words + photos by Jeanine Barone
Macau’s glitzy side with its mega-watt casino resorts is certainly seductive to the majority of visitors who flock to this former Portuguese colony that’s set in the South China Sea. Instead, I was enthralled with Macau’s more serene side:
• Macau is chock full of green spaces. In leafy Camoes Garden, named for Portugal’s national poet, it’s worth hanging out to observe the local men who, instead of walking their dogs, stroll while carrying their pet song birds in elaborate cages. Also, check out the reflexology path where you’ll get a much-needed foot massage by walking barefoot over the rough pebbled surface.
• One of the most curious exhibits at the Museum of Macau is the cricket fighting display, complete with tiny cricket coffins and tombstones. (Don’t worry, there are no live crickets here.)
• The upper level of the Museum of Macau opens to a lovely green patio that’s ringed by cannons and the old crenellated walls of this fort that was once a defense against the Dutch. (This is also the site for the annual Macau International Music Festival.)
• Ramble down the Rua do Sao Paulo, a pedestrian street where you can sample thin sheets of spicy piglet or wild boar jerky and even check out a medicine shop selling healing and pain relieving oils and other traditional remedies in jars, bottles and bags.
• At the Tap Seac Gallery, a quaint colonial-era façade with brown shutters belays a spare industrial interior where an ever-changing collection of contemporary art is on display in the light-filled internal patio. I was struck by the motion inherent in the bronzes of Korean sculptor Kim Seon-Gu.
• It’s far more rewarding to walk up the steep path — rather than opting for the cable car — to reach the 17th century fortress, the tiny chapel with mural remains and all atop lush Guia Hill. I took in the panoramic views, then I joined the rest of the local joggers along the .7-mile often shady loop path that rings this hill.
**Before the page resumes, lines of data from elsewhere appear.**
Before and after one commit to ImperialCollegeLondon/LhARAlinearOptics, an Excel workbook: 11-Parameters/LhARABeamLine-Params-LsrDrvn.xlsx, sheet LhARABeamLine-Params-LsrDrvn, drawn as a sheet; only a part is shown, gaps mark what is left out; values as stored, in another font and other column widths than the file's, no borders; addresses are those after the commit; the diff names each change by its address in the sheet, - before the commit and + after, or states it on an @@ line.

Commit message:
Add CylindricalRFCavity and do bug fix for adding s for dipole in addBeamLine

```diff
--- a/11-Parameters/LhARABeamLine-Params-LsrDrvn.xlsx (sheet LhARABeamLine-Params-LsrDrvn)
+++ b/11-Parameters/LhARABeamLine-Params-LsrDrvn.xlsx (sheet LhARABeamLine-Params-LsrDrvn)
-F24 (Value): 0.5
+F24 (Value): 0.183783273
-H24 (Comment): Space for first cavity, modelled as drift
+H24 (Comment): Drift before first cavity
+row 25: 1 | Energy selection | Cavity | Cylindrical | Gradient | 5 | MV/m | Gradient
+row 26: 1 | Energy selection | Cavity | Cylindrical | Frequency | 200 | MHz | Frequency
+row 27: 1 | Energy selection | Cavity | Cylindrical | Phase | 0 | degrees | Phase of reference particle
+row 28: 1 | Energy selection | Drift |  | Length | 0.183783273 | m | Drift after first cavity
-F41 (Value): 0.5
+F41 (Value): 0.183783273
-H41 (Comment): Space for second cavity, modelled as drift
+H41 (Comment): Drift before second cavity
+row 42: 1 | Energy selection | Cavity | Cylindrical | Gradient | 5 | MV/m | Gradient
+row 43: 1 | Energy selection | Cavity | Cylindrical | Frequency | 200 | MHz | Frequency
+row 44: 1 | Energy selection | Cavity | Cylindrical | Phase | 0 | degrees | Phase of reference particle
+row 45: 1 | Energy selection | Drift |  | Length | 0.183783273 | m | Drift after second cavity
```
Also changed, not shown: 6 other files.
• As an oenophile, I was delighted with the Wine Museum where I sipped a handful of fine Portuguese wines and especially enjoyed the white port and the vinho verde, both from the Duoro Valley. I also spotted the museum’s oldest bottle, a port dating from 1815.
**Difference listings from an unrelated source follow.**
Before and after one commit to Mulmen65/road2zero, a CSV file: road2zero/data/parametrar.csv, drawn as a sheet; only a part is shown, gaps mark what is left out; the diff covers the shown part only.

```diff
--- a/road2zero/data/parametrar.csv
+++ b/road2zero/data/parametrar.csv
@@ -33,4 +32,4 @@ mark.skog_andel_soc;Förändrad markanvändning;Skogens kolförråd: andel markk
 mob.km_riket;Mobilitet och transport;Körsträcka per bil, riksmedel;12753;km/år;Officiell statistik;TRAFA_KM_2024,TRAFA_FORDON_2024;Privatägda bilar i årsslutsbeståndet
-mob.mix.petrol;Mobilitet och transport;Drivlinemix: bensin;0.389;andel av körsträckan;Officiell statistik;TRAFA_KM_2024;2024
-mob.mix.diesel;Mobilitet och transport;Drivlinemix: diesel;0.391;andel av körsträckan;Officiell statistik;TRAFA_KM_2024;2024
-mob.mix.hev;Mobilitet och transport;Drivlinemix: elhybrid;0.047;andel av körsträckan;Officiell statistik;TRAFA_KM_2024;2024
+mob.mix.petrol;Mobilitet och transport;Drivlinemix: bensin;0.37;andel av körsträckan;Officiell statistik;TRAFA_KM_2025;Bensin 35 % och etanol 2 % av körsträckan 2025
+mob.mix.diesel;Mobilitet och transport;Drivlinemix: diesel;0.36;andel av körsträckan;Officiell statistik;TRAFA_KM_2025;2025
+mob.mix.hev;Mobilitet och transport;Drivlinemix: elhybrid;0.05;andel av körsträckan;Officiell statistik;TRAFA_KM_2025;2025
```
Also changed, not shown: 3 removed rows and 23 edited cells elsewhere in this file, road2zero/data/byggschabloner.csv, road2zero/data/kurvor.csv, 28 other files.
• Edgy art appears in the unlikeliest places, including the historic Leal Senado Building, a mansion with a vine-draped and tiled courtyard, as well as a former dwelling for aged women that now houses the contemporary Albergue Gallery — the small exhibit space brimmed with umbrellas, cups and bags splashed with multi-colored strips of ad slogans. (This is Huang Guang Hui’s take on advertising overkill.)
• One of the most charming locales that harkens to Old World Portugal is the peaceful waterfront esplanade that fronts the Carmel Gardens and the five green and white-trimmed neo-classical mansions of the Taipa Houses Museum on petite Taipa Island. (One of the houses hosts temporary art exhibitions, including the highly sculpted metal jewelry — really wearable art — of Jacques Troalen.)
• Hiking paths snaking through a green landscape are a short taxi ride from your hotel. My favorite was the Main Coloane Island trail on the eponymous island. The five-mile path circles just below the summit where the white marble statue of the Taoist goddess, A-Ma, towers. Even on a sweltering day, you can escape the sun in the any of the ornate pavilions that punctuate the path.
• If only all libraries were similar to what I found at the Sir Robert Ho Tung Library. Young and old alike read and studied under umbrellas and shade trees on this verdant historic property with its small pools, fountains and ivy-laden arbors.
• Macanese cuisine may very well represent the world’s first fusion food. Menus blend Portuguese sausages and seafood (codfish, prawns, clams, sardines and octopus) with Chinese, African, Malaysian and even Indian ingredients, such as cabbage, bananas, curries, chilies and coconut milk. These are the restaurants I highly recommend for their authentic ambience and culinary delights:
1. O Porto Interior
2. A Lorcha
3. Antica Trattoria da Iza
5. Restaurante Espaco Lisboa
Jeanine Barone is an independent travel, food, design and architecture writer and consultant who specializes in hidden treasures. She travels the world, many times on bicycle, on foot or on Nordic skis, seeking out experiences and sites that are under the radar. Her work appears in dozens of publications, including National Geographic Travel, Travel + Leisure and Conde Nast Traveler.